The work on Canada took Ford twenty years,[5] with the author stating that he took inspiration from several different sources.[6] Ford stated that some of the elements in the book, such as the feeling of "not [being] connected with the larger forces of a culture I was by accident born into", were drawn from his personal experiences.[6] He also expressed an interest in the aftermath and consequences of crimes such as murder and robberies, and the effect they have on the young family members of the perpetrators, as well as the "closeness to which normal life bears upon felonious life".[7]


Critical reception for Canada has been overwhelmingly positive,[8][9] with The New Yorker comparing the book to William Maxwell's So Long, See You Tomorrow and Ford's previous novel Wildlife.[10] The latter book also used Montana as a setting and, like Canada was a "stand alone" novel (i.e., not featuring Frank Bascombe as a protagonist).[4]

Praise for the novel centered on the book's narration, which is told from the viewpoint of an older Dell, and the book's clarity and simplicity.[11][12][13] The Daily Telegraph cited Ford's "genius at capturing human frailty and its pitiful disguises" as a highlight while the Washington Post praised the book's "plainspoken lines".[14][15]

The novel received the American Library Association's 2013 Andrew Carnegie Medal for Excellence in Fiction.[16]


  1. ^ "Richard Ford". Colbert Nation.
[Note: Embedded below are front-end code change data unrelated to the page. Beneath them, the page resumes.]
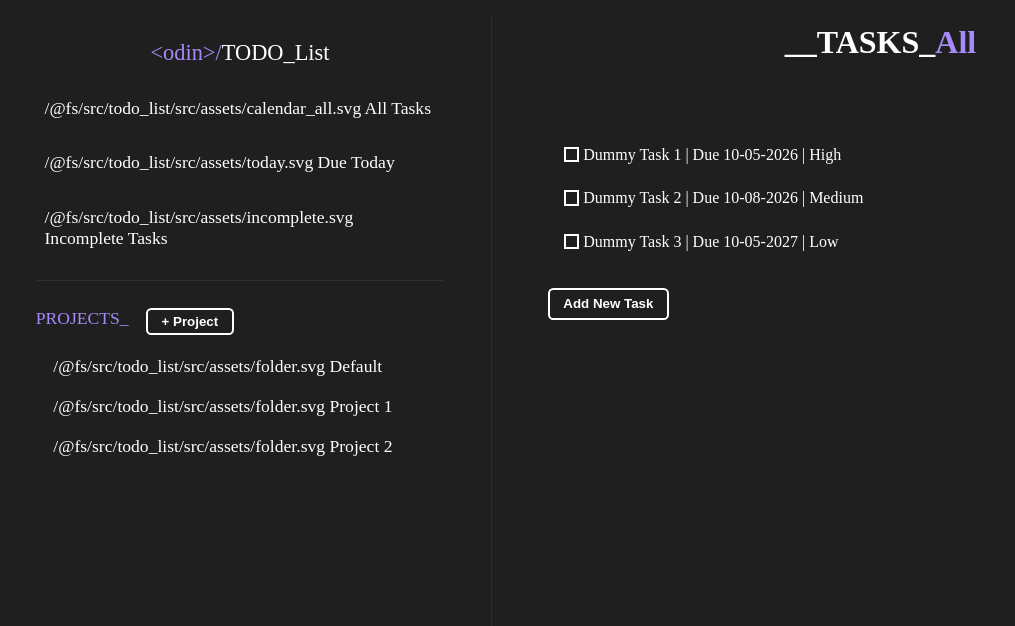
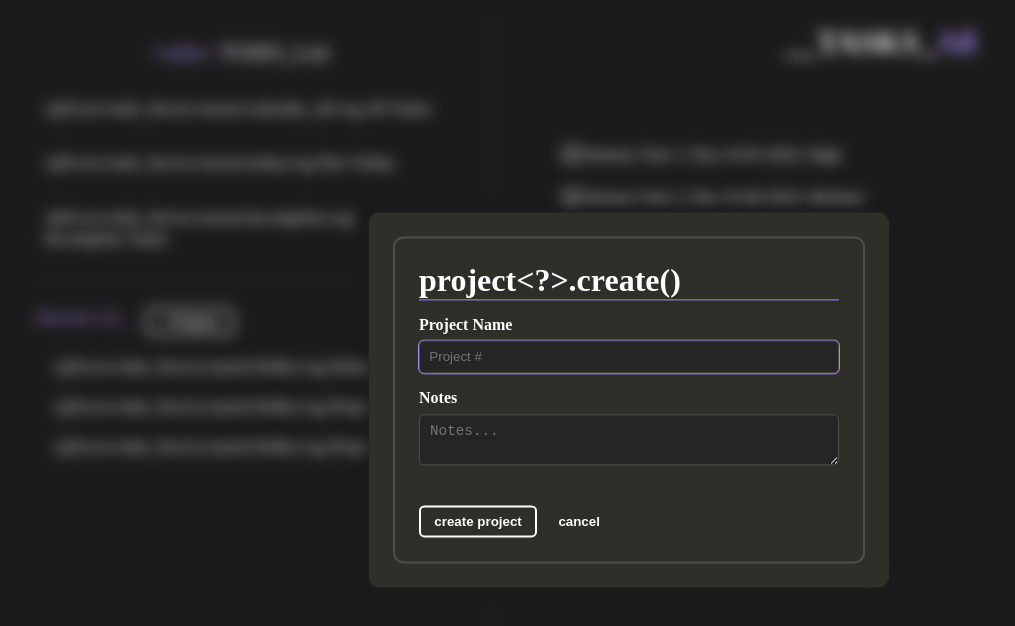
Before and after one commit to JWhales-AR/OdinTodoList, a website built with webpack: page src/todo_list/src/template.html in a window 1280 px wide. Both pictures are taken after a click on the button "+ Project". Shown: the top 626 px of the page, without its empty margins (11-1026 px from the left). Built offline with nearby package versions, Linux system fonts and the light colour scheme.

Commit message:
feat: add a project update dialog

```diff
--- a/src/todo_list/src/style.css
+++ b/src/todo_list/src/style.css
@@ -255,6 +255,7 @@ main {
     text-decoration: line-through;
 }
 
+.project-update-dialog,
 .task-update-dialog {
     padding: 1.5em;
     width: min(60%, 65ch);
@@ -270,10 +271,12 @@ main {
                 -2pt -2pt 10pt -2pt var(--color-bg-main);
 }
 
+.project-update-dialog::backdrop,
 .task-update-dialog::backdrop {
     backdrop-filter: blur(5pt);
 }
 
+.project-update-form,
 .task-update-form {
     display: flex;
     flex-direction: column;
@@ -283,20 +286,25 @@ main {
     padding: 1.5em;
 }
 
+.project-update-form > h1,
 .task-update-form > h1 {
     border-bottom: 1pt solid var(--color-fg-accent);
 }
 
+.project-update-field,
 .task-update-field {
     display: flex;
     flex-direction: column;
     gap: 0.4em;
 }
 
+.project-update-field > label,
 .task-update-field > label {
     font-weight: 800;
 }
 
+.project-update-field > input[type="text"],
+.project-update-field > textarea,
 .task-update-field > textarea,
 .task-update-field > input[type="date"],
 .task-update-field > input[type="text"] {
@@ -308,11 +316,14 @@ main {
     outline: none;
 }
 
+.project-update-field > input:focus,
+.project-update-field > textarea:focus,
 .task-update-field > textarea:focus,
 .task-update-field > input:focus {
     outline: 1pt solid var(--color-fg-accent);
 }
 
+.project-update-field > textarea,
 .task-update-field > textarea {
     font-size: 1.1em;
     resize: vertical;
@@ -328,6 +339,7 @@ main {
     gap: 0.4em;
 }
 
+.project-update-form .buttons-wrapper,
 .task-update-form .buttons-wrapper {
     margin-top: 1.5em;
     display: flex;
--- a/src/todo_list/src/ui/mainelement.js
+++ b/src/todo_list/src/ui/mainelement.js
@@ -1,7 +1,7 @@
 import deleteSvg from '../assets/delete.svg';
 import editSvg from '../assets/edit.svg';
 
-import makeTaskUpdateDialog from './dialog';
+import makeTaskUpdateDialog from './task-update-dialog';
 
 let taskListHeader = function () {
     let element = document.createElement("h1");
--- /dev/null
+++ b/src/todo_list/src/ui/project-update-dialog.js
@@ -0,0 +1,99 @@
+const body = document.querySelector("body");
+
+export default function makeProjectUpdateDialog(projectName, actionName) {
+    let element = document.createElement("dialog");
+    element.classList.add("project-update-dialog");
+
+    let updateForm = function (dialog) {
+        let nameField = function () {
+            let element = document.createElement("p");
+            element.classList.add("project-update-field");
+
+            let input = document.createElement("input");
+            input.name = "project_name";
+            input.type = "text";
+            input.id = "project-id";
+            input.placeholder = "Project #";
+
+            let label = document.createElement("label");
+            label.textContent = "Project Name";
+            label.htmlFor = input.id;
+
+            element.appendChild(label);
+            element.appendChild(input);
+
+            return element;
+        }();
+
+        let formHeader = function () {
+            let element = document.createElement("h1");
+            element.textContent = `project<${projectName}>.${actionName}()`;
+
+            return element;
+        }();
+
+        let element = document.createElement("form");
+        element.action = "#";
+        element.onsubmit = "return false;";
+        element.classList.add("project-update-form");
+
+        let descriptionField = function () {
+            let element = document.createElement("p");
+            element.classList.add("project-update-field");
+
+            let input = document.createElement("textarea");
+            input.placeholder = "Notes...";
+            input.name = "project_notes";
+            input.id = "project-notes";
+
+            let label = document.createElement("label");
+            label.textContent = "Notes";
+            label.htmlFor = "project-notes";
+
+            element.appendChild(label);
+            element.appendChild(input);
+
+            return element;
+        }();
+        let projectConfirmButton = function () {
+            let element = document.createElement("button");
+            element.type = "button";
+            element.id = "project-confirm-button";
+            element.classList.add("action-button");
+            element.textContent = `${actionName} project`;
+            element.addEventListener("click", () => {
+                dialog.close();
+            });
+
+            return element;
+        }();
+        let projectUpdateCancelButton = function () {
+            let element = document.createElement("button");
+            element.type = "button";
+            element.id = "project-cancel-button";
+            element.classList.add("borderless-action-button");
+            element.textContent = "cancel";
+            element.addEventListener("click", () => dialog.close());
+
+            return element;
+        }();
+
+        let buttonsWrapper = document.createElement("p");
+        buttonsWrapper.classList.add("buttons-wrapper");
+        buttonsWrapper.appendChild(projectConfirmButton);
+        buttonsWrapper.appendChild(projectUpdateCancelButton);
+
+        element.appendChild(formHeader);
+        element.appendChild(nameField);
+        element.appendChild(descriptionField);
+        element.appendChild(buttonsWrapper);
+
+        return element;
+    }(element);
+
+    element.appendChild(updateForm);
+
+    body.appendChild(element);
+
+    return element;
+};
--- a/src/todo_list/src/ui/sidebar.js
+++ b/src/todo_list/src/ui/sidebar.js
@@ -4,6 +4,8 @@ import incompleteSvg from '../assets/incomplete.svg';
 import folderSvg from '../assets/folder.svg';
 import deleteSvg from '../assets/delete.svg';
 import editSvg from '../assets/edit.svg';
+
+import makeProjectUpdateDialog from './project-update-dialog';
 
 
 function makeNewProjectItem(text, modifiable = true) {
@@ -85,6 +87,10 @@ let projectsView = function () {
             element.id = "add-project-button";
             element.classList.add("action-button");
             element.textContent = "+ Project";
+            element.addEventListener("click", () => {
+                let dialog = makeProjectUpdateDialog("?", "create");
+                dialog.showModal();
+            });
 
             return element;
         }();
--- a/src/todo_list/src/ui/dialog.js
+++ b/src/todo_list/src/ui/task-update-dialog.js
@@ -115,6 +115,7 @@ export default function makeTaskUpdateDialog(taskName, actionName) {
             element.id = "task-cancel-button";
             element.classList.add("borderless-action-button");
             element.textContent = "cancel";
+            element.addEventListener("click", () => dialog.close());
 
             return element;
         }();
```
Retrieved 5 November 2012. 
  2. ^ Ulin, David L. (May 27, 2012). "Richard Ford finds his place". The Los Angeles Times. Retrieved 22 July 2012. 
  3. ^ Adams, Tim (17 June 2012). "Richard Ford: 'America beats on you so hard the whole time'". Guardian. London. Retrieved 5 November 2012. 
  4. ^ a b "Richard Ford wins Princess of Asturias Award for Literature". 
  5. ^ "Canada author Richard Ford: I gave away the plot". BBC News. 14 September 2012. Retrieved 5 November 2012. 
  6. ^ a b Ciabattari, Jane. "Richard Ford Talks About His New Novel 'Canada'". Daily Beast. Retrieved 5 November 2012. 
  7. ^ Brown, Jeffrey. "Richard Ford's Latest Novel 'Canada' Is Actually an American Morality Tale". PBS. Retrieved 5 November 2012. 
  8. ^ Gorra, Michael. "Richard Ford's "Canada" Is His Best Novel In Years". Daily Beast. Retrieved 5 November 2012. 
  9. ^ Hensher, Philip (3 June 2012). "Canada, By Richard Ford". Independent. London. Retrieved 5 November 2012. 
  10. ^ Moore, Lorrie. "CANADA DRY". New Yorker. Retrieved 5 November 2012. 
  11. ^ Dubus III, Andre (7 June 2012). "Points North". New York Times. Retrieved 5 November 2012. 
  12. ^ O'Hagan, Sean (3 June 2012). "Canada by Richard Ford – review". Guardian. London. Retrieved 5 November 2012. 
  13. ^ Hoover, Bob (17 June 2012). "Richard Ford's 'Canada': the most ambitious and personal novel of his career". Post Gazette. Retrieved 5 November 2012. 
  14. ^ Daniel, Lucy (28 June 2012). "Canada by Richard Ford: review". Telegraph. London. Retrieved 5 November 2012. 
  15. ^ Charles, Ron (21 May 2012). "'Canada,' by Richard Ford". Washington Post. Retrieved 5 November 2012. 
  16. ^ Italie, Hillel. "Ford, Egan win literary medals", San Jose Mercury News, June 30, 2013. Retrieved July 1, 2013.